The Republican member of the House of Representatives from Illinois will be stepping down from his role at the end of the month

Click to follow
The Independent US

A US politician accused of using taxpayer money to furnish his office in the style of Downton Abbey has announced that is he resigning.

Aaron Schock, a Republican member of the House of Representatives from Illinois, said he would be stepping down at the end of the month. The 33-year-old announcement came as questions swirled about the lavish decorations at the office on Capitol Hill as well as his spending on travel.

“The constant questions over the last six weeks have proven a great distraction that has made it too difficult for me to serve the people of the 18th District with the high standards that they deserve and which I have set for myself,” Mr Schock said in a statement on Tuesday, according to Politico.



He added: “I have always sought to do what’s best for my constituents and I thank them for the opportunity to serve.”

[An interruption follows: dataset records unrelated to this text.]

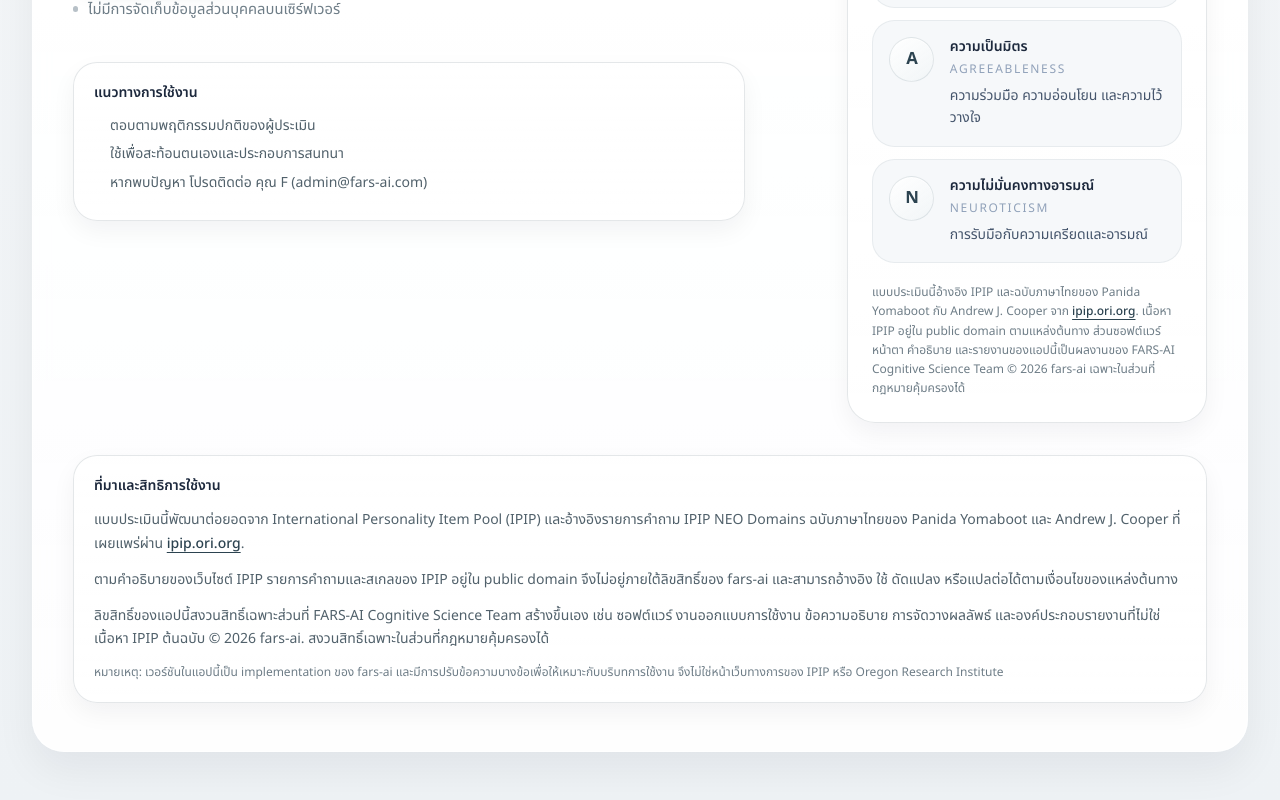
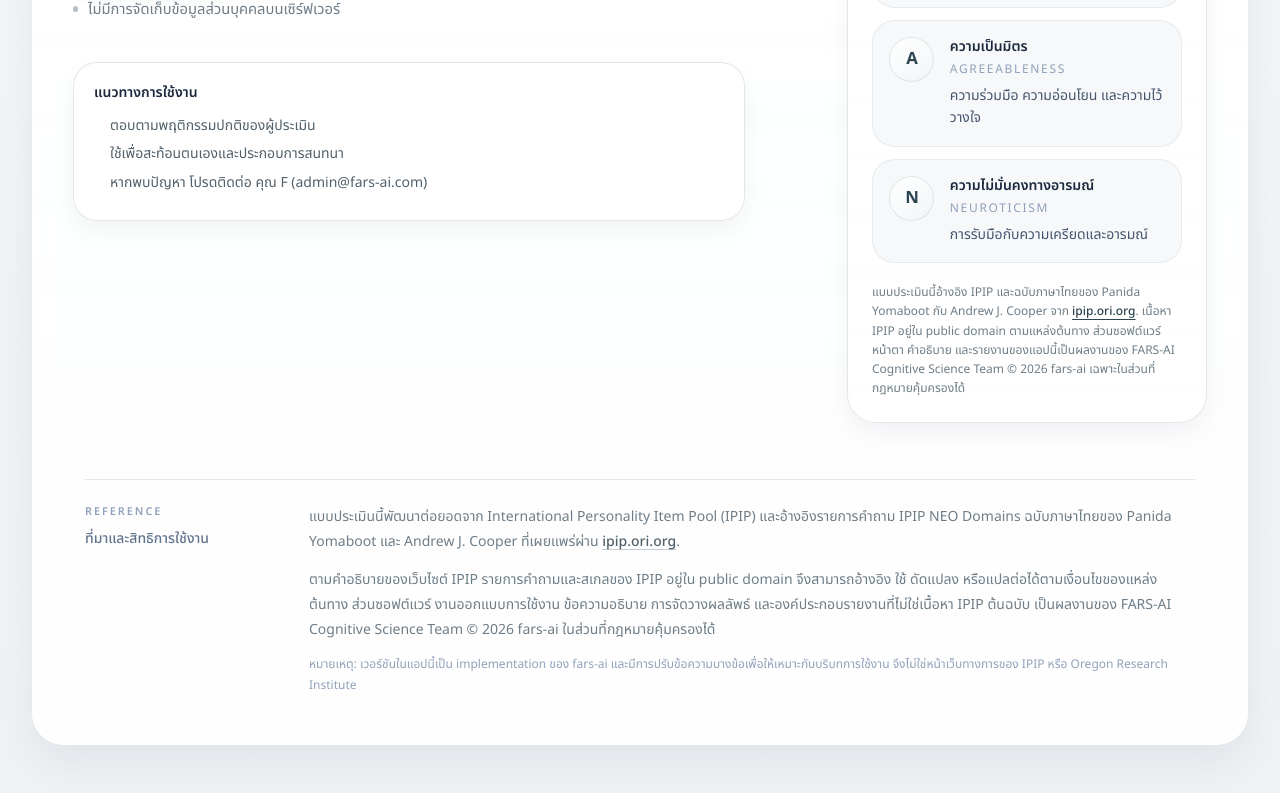
Before and after one commit to f4legs/ocean5-th, a Next.js app: page / in a window 1280 px wide. Shown: the part 508-1308 px from the top of the page. Built offline with nearby package versions, Linux system fonts and the light colour scheme.

Commit message:
UI: fix some UI noise

```diff
--- a/components/reference-note.tsx
+++ b/components/reference-note.tsx
@@ -26,36 +26,43 @@ export default function ReferenceNote({
   }
 
   return (
-    <section className={`section-panel rounded-[1.5rem] px-5 py-5 ${className}`.trim()}>
-      <p className="text-sm font-semibold text-slate-800">ที่มาและสิทธิการใช้งาน</p>
+    <section className={`px-2 pt-6 sm:px-3 ${className}`.trim()}>
+      <div className="border-t border-[rgba(95,116,130,0.14)] pt-5 sm:grid sm:grid-cols-[minmax(0,12rem)_1fr] sm:gap-8 sm:pt-6">
+        <div>
+          <p className="text-[0.68rem] font-semibold uppercase tracking-[0.18em] text-slate-400">
+            Reference
+          </p>
+          <p className="mt-2 text-sm font-medium text-slate-500">ที่มาและสิทธิการใช้งาน</p>
+        </div>
 
-      <p className="body-soft mt-3 text-sm leading-[1.7]">
+        <div className="mt-4 space-y-3 sm:mt-0">
+          <p className="body-faint text-sm leading-[1.8]">
             แบบประเมินนี้พัฒนาต่อยอดจาก International Personality Item Pool (IPIP) และอ้างอิงรายการคำถาม
             IPIP NEO Domains ฉบับภาษาไทยของ Panida Yomaboot และ Andrew J. Cooper ที่เผยแพร่ผ่าน{' '}
             <a
               href="https://ipip.ori.org/Thai50-itemNEO-PI-R-Domains.htm"
               target="_blank"
               rel="noreferrer"
-          className="font-medium text-[var(--accent-strong)] underline underline-offset-4"
+              className="font-medium text-[var(--text-soft)] underline decoration-[rgba(95,116,130,0.36)] underline-offset-3"
             >
               ipip.ori.org
             </a>
             .
           </p>
 
-      <p className="body-soft mt-3 text-sm leading-[1.7]">
-        ตามคำอธิบายของเว็บไซต์ IPIP รายการคำถามและสเกลของ IPIP อยู่ใน public domain จึงไม่อยู่ภายใต้ลิขสิทธิ์ของ fars-ai และสามารถอ้างอิง ใช้ ดัดแปลง หรือแปลต่อได้ตามเงื่อนไขของแหล่งต้นทาง
+          <p className="body-faint text-sm leading-[1.8]">
+            ตามคำอธิบายของเว็บไซต์ IPIP รายการคำถามและสเกลของ IPIP อยู่ใน public domain จึงสามารถอ้างอิง
+            ใช้ ดัดแปลง หรือแปลต่อได้ตามเงื่อนไขของแหล่งต้นทาง ส่วนซอฟต์แวร์ งานออกแบบการใช้งาน
+            ข้อความอธิบาย การจัดวางผลลัพธ์ และองค์ประกอบรายงานที่ไม่ใช่เนื้อหา IPIP ต้นฉบับ เป็นผลงานของ
+            FARS-AI Cognitive Science Team © 2026 fars-ai ในส่วนที่กฎหมายคุ้มครองได้
           </p>
 
-      <p className="body-soft mt-3 text-sm leading-[1.7]">
-        ลิขสิทธิ์ของแอปนี้สงวนสิทธิ์เฉพาะส่วนที่ FARS-AI Cognitive Science Team สร้างขึ้นเอง เช่น ซอฟต์แวร์
-        งานออกแบบการใช้งาน ข้อความอธิบาย การจัดวางผลลัพธ์ และองค์ประกอบรายงานที่ไม่ใช่เนื้อหา IPIP ต้นฉบับ
-        © 2026 fars-ai. สงวนสิทธิ์เฉพาะในส่วนที่กฎหมายคุ้มครองได้
+          <p className="text-xs leading-[1.75] text-slate-400">
+            หมายเหตุ: เวอร์ชันในแอปนี้เป็น implementation ของ fars-ai และมีการปรับข้อความบางข้อเพื่อให้เหมาะกับบริบทการใช้งาน
+            จึงไม่ใช่หน้าเว็บทางการของ IPIP หรือ Oregon Research Institute
           </p>
-
-      <p className="body-faint mt-3 text-xs leading-[1.6]">
-        หมายเหตุ: เวอร์ชันในแอปนี้เป็น implementation ของ fars-ai และมีการปรับข้อความบางข้อเพื่อให้เหมาะกับบริบทการใช้งาน จึงไม่ใช่หน้าเว็บทางการของ IPIP หรือ Oregon Research Institute
-      </p>
+        </div>
+      </div>
     </section>
   )
 }
```
Lines whose indentation alone changed are shown as unchanged.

Mr Schock, who gained a following for posting eye-catching images of himself surfing and on vacation, had been facing a series of questions since a newspaper reported on the decision by the Congressman to decorate his office in the style of the British period drama.

This included bright red walls, a gold trim and black candles. The office  also boated a crystal chandelier and a decorative arrangements of pheasant feathers.

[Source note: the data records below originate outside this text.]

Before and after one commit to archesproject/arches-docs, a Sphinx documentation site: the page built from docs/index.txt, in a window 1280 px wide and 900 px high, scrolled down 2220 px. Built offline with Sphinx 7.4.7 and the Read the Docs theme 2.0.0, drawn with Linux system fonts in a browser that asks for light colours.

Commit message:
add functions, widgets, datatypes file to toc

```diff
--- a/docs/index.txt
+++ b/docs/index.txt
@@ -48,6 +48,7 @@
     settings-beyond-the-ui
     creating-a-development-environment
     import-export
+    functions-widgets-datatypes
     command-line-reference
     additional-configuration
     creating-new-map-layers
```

“It’s actually based off of the red room in Downton Abbey,” a woman sitting in the office told the Washington Post.

House Speaker John Boehner issued his own statement, which said: "With this decision, Rep Schock has put the best interests of his constituents and the House first. I appreciate Aaron's years of service, and I wish him well in the future."

Mr Schock had developed something of a flashy reputation for himself.

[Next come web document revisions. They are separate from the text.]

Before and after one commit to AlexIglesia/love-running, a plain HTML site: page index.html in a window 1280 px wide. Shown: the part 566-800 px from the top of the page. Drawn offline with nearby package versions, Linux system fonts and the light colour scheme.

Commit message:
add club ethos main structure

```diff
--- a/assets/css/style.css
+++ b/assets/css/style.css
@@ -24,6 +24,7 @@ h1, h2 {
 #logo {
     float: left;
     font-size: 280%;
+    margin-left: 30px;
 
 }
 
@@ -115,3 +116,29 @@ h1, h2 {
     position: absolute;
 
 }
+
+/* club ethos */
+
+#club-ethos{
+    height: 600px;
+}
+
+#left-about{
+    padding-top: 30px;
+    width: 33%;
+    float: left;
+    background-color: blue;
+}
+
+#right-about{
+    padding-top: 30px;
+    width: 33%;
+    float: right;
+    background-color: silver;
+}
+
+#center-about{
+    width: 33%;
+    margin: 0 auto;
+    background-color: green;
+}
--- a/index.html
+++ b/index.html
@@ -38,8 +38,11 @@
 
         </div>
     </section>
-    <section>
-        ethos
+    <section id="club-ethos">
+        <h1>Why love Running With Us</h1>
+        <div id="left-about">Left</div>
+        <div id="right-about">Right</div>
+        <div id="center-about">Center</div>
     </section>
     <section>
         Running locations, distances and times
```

“Well, I've never been an old crusty white guy. I’m different. I came to Congress at 27," he told one reporter, explaining what inspired his decision to decorate his office in the way he did. "When I go take a personal vacation I don’t sit on the beach, I go do active things

But there had been many reports that he failed to disclose some expenditures and had to repay others.